### WORK ITEM
Return each line of the listing that follows in which the string "alcance" can be found.

------------------------------

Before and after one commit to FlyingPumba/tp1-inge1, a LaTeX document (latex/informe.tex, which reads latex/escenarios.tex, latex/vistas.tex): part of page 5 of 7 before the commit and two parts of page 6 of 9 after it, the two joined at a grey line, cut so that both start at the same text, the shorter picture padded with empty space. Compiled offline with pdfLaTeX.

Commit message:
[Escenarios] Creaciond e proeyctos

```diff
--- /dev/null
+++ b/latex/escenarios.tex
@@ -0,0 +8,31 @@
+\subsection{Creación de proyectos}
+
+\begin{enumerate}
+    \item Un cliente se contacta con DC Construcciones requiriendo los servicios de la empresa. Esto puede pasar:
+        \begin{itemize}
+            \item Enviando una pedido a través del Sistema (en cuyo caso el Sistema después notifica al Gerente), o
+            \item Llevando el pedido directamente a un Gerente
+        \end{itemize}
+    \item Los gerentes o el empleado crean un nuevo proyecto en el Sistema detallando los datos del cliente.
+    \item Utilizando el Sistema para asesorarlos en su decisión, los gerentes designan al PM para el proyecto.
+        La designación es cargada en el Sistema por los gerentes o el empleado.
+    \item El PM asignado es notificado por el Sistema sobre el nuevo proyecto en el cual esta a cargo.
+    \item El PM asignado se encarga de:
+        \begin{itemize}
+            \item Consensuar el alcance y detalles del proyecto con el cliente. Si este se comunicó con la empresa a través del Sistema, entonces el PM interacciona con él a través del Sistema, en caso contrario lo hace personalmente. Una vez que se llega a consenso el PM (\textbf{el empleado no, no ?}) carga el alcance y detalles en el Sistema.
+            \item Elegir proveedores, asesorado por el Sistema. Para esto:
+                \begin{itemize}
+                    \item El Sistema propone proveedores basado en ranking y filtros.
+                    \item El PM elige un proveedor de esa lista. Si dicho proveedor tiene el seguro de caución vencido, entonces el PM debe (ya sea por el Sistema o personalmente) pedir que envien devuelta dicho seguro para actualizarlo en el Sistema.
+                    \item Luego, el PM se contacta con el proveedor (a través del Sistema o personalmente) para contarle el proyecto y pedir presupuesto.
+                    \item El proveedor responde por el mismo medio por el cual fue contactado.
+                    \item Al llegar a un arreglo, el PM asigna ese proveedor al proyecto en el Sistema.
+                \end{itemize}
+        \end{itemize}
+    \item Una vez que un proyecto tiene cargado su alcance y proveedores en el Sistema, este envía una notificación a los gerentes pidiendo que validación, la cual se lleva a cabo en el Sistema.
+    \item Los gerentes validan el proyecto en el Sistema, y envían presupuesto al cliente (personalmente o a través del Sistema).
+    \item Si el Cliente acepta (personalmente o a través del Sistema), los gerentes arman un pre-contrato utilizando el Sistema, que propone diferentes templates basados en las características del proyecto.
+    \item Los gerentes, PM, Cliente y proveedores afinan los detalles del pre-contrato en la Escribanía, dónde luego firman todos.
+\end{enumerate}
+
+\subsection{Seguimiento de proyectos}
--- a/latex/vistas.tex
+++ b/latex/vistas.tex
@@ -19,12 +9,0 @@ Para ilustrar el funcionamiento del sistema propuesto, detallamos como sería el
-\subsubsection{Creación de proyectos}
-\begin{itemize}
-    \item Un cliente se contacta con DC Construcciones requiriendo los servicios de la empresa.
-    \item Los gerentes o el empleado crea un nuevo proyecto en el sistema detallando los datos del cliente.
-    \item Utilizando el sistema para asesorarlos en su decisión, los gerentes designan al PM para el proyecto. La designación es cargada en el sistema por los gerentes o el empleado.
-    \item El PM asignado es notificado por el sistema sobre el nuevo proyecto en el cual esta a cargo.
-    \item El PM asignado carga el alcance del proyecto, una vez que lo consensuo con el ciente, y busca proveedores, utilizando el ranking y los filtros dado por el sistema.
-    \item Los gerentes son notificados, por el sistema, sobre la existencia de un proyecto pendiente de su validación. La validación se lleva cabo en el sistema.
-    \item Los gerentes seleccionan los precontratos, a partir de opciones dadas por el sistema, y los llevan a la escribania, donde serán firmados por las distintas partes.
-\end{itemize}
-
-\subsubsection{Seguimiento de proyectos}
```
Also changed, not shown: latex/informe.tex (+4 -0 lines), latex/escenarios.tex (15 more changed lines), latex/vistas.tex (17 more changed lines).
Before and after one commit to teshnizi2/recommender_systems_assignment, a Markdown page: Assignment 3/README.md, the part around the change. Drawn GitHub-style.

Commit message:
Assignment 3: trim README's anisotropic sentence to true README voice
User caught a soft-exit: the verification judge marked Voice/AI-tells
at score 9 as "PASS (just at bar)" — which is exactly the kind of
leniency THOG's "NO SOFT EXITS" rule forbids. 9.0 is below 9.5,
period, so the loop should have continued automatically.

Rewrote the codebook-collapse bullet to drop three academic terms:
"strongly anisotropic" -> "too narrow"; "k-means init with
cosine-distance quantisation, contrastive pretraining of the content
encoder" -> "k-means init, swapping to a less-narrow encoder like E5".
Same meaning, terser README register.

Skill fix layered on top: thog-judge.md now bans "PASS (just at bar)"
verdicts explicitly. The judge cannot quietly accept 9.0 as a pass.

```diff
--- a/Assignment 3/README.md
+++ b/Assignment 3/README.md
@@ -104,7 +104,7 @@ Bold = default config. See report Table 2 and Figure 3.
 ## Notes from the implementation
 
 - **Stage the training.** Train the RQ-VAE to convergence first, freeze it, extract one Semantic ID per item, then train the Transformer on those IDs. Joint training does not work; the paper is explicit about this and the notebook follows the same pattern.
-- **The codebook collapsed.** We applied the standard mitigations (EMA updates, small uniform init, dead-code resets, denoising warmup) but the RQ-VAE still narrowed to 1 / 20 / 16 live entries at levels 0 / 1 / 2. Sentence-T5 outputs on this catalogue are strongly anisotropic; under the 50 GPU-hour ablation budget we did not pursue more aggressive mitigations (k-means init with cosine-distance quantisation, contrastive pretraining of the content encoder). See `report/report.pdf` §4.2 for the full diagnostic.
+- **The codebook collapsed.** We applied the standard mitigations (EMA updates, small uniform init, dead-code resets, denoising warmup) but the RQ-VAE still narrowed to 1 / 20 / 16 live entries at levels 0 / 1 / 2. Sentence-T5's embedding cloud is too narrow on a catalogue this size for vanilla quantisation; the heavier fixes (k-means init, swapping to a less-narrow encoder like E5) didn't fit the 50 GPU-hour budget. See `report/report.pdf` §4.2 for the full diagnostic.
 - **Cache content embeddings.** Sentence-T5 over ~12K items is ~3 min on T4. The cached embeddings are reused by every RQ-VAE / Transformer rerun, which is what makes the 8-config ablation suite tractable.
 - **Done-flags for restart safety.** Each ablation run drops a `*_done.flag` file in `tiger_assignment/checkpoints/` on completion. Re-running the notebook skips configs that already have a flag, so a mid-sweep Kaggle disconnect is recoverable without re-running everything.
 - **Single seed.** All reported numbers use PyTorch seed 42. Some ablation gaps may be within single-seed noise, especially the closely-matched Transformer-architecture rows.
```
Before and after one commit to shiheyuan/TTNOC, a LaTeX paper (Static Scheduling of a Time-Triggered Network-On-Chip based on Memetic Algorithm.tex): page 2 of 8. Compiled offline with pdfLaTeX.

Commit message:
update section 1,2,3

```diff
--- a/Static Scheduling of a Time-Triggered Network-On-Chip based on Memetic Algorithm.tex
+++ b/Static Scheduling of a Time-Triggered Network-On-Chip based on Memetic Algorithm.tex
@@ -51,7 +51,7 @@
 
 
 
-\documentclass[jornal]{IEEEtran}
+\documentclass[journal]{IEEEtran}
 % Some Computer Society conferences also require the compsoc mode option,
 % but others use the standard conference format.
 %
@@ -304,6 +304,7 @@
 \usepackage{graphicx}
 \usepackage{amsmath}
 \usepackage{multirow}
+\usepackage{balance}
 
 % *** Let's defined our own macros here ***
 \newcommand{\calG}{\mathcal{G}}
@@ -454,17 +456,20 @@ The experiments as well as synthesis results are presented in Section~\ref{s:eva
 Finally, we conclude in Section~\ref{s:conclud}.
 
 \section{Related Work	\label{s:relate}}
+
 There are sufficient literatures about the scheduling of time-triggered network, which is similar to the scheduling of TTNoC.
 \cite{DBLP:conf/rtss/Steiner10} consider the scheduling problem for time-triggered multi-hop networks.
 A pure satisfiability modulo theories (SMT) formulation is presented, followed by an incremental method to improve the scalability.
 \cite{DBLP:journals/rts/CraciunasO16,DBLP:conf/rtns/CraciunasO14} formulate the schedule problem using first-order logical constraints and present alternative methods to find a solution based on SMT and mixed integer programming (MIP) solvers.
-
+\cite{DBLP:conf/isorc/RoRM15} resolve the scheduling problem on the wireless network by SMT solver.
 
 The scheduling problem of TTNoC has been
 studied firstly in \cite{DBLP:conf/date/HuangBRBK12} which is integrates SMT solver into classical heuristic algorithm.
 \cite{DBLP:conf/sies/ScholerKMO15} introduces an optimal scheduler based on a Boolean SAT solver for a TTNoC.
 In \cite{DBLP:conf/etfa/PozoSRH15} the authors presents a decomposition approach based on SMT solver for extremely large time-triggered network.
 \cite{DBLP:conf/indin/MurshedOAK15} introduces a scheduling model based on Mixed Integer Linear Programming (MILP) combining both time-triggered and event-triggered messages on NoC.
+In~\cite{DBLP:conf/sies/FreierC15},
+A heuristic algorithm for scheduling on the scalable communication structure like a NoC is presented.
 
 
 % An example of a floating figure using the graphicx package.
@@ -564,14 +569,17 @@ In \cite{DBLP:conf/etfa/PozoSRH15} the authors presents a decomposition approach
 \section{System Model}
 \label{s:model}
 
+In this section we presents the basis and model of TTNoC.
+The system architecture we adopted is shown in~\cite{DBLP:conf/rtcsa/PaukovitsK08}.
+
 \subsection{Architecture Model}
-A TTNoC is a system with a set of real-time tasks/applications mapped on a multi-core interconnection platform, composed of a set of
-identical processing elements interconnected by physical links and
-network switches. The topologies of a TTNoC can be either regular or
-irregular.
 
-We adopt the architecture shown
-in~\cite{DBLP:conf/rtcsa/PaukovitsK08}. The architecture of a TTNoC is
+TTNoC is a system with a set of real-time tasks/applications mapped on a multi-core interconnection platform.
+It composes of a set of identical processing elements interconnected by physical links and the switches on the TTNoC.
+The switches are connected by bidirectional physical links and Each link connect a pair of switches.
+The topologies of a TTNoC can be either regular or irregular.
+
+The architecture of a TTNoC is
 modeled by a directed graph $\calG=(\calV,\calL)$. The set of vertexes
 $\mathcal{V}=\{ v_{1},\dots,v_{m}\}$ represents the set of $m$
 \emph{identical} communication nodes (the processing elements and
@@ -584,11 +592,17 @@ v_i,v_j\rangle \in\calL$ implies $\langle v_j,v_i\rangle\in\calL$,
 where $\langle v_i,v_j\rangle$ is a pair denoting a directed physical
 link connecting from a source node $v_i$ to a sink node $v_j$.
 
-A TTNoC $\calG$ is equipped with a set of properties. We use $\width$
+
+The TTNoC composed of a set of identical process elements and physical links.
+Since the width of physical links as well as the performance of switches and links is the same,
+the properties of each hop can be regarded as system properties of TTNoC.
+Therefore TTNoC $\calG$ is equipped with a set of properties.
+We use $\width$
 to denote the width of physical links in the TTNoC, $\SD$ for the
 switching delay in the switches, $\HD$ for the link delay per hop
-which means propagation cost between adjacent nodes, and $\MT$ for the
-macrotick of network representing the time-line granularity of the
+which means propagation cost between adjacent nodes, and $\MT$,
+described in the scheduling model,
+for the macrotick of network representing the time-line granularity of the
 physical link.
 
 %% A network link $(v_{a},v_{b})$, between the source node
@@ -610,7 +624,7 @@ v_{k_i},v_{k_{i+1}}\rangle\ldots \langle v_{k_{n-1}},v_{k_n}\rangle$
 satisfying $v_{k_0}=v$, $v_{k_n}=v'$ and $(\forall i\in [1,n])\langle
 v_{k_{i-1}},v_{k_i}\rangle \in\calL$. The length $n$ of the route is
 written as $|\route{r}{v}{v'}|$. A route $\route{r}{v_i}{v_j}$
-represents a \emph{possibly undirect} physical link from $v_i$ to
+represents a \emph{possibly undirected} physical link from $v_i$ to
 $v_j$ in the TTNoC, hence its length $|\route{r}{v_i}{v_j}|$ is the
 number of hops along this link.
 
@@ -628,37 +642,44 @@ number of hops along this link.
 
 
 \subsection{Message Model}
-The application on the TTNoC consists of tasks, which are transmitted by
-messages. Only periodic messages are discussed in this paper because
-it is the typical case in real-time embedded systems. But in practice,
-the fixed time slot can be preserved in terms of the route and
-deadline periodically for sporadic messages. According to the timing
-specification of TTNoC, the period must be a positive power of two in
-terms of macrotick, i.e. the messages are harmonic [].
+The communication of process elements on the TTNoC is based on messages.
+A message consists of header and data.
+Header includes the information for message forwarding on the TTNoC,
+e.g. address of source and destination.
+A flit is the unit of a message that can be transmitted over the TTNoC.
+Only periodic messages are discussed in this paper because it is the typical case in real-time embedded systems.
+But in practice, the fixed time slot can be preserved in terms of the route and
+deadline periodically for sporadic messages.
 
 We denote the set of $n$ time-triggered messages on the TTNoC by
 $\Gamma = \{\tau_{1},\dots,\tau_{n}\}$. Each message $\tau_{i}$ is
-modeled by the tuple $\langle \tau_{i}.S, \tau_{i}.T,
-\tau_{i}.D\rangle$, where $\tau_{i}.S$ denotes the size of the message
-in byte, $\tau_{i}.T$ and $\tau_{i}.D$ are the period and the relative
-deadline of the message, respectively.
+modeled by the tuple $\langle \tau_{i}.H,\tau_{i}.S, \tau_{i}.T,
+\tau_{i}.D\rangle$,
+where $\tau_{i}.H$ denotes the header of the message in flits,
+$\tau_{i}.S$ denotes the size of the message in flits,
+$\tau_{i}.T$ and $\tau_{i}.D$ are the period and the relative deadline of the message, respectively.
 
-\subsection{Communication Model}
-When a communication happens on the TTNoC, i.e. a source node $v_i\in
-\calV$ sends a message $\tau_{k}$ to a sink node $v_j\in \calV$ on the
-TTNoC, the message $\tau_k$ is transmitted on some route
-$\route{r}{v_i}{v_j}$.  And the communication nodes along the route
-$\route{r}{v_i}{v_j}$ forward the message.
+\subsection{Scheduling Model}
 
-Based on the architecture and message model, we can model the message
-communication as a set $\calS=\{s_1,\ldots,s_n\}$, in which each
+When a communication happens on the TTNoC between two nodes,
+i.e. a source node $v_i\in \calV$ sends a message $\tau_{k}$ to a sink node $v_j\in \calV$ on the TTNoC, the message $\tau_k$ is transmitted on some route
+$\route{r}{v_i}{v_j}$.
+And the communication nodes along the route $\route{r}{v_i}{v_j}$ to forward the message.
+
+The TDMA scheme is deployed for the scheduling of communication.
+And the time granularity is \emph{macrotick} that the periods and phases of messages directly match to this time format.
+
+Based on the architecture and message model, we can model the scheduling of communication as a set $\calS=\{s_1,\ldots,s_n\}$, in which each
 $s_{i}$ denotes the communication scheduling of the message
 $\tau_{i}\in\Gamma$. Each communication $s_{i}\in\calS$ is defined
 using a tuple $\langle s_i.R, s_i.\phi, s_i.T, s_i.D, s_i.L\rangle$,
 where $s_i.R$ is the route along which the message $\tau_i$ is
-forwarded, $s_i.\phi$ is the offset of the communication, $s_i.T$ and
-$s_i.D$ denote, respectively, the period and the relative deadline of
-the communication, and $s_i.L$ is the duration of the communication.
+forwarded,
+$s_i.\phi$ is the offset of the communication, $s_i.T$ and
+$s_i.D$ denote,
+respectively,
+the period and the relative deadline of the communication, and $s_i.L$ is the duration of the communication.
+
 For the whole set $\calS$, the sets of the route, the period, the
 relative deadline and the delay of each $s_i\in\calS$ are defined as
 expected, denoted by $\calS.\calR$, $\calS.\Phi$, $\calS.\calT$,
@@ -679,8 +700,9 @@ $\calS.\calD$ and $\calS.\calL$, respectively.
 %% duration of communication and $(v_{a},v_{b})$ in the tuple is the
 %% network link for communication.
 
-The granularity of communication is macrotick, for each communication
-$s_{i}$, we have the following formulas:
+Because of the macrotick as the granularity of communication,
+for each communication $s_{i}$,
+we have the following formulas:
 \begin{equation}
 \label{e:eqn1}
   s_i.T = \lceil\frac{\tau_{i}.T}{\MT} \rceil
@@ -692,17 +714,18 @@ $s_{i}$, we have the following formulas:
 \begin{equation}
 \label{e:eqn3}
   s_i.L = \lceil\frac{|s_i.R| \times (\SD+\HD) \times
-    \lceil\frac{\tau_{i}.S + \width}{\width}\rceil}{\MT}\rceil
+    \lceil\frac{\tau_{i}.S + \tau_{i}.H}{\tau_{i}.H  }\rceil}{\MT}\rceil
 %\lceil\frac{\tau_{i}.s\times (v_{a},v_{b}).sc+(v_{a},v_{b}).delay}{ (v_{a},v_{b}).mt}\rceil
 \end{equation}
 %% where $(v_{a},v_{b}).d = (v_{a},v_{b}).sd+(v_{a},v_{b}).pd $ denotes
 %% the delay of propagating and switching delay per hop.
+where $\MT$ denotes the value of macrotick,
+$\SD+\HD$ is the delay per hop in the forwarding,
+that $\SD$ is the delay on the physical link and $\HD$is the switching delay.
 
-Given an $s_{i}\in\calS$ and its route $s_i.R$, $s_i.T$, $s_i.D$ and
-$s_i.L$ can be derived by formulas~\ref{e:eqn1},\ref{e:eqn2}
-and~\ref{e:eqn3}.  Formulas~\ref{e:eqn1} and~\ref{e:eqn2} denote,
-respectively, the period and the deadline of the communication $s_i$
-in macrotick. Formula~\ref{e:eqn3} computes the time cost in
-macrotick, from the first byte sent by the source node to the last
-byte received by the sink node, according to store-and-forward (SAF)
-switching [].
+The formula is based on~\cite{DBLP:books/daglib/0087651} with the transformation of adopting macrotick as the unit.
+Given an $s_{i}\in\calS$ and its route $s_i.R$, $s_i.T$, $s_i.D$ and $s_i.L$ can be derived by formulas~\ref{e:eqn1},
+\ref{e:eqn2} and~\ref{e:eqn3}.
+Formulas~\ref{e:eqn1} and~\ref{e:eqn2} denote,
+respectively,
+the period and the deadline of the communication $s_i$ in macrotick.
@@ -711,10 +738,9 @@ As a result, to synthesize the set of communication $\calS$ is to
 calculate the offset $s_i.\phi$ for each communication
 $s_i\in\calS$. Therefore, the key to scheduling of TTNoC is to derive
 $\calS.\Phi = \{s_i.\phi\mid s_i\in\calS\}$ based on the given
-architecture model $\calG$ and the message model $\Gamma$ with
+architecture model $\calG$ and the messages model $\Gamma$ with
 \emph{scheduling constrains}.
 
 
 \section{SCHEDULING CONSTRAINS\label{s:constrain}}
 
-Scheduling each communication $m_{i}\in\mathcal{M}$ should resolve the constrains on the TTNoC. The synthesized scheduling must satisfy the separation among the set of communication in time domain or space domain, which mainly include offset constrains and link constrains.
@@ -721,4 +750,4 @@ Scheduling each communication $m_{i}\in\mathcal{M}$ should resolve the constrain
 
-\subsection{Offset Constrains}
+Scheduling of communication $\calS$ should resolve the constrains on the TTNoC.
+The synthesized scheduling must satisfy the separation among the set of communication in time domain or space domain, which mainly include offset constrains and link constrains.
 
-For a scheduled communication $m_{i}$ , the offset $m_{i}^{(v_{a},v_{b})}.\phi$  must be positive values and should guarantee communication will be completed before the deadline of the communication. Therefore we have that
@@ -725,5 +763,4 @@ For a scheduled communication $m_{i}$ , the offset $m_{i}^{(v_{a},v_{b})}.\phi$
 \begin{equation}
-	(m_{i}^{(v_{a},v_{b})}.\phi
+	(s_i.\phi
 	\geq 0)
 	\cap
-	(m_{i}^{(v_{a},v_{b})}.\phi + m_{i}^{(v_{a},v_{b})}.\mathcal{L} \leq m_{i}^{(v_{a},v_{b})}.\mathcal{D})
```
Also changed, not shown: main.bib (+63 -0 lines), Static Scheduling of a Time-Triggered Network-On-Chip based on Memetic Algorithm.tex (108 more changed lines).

------------------------------

### FINISHED TASK
+            \item Consensuar el alcance y detalles del proyecto con el cliente. Si este se comunicó con la empresa a través del Sistema, entonces el PM interacciona con él a través del Sistema, en caso contrario lo hace personalmente. Una vez que se llega a consenso el PM (\textbf{el empleado no, no ?}) carga el alcance y detalles en el Sistema.
+    \item Una vez que un proyecto tiene cargado su alcance y proveedores en el Sistema, este envía una notificación a los gerentes pidiendo que validación, la cual se lleva a cabo en el Sistema.
-    \item El PM asignado carga el alcance del proyecto, una vez que lo consensuo con el ciente, y busca proveedores, utilizando el ranking y los filtros dado por el sistema.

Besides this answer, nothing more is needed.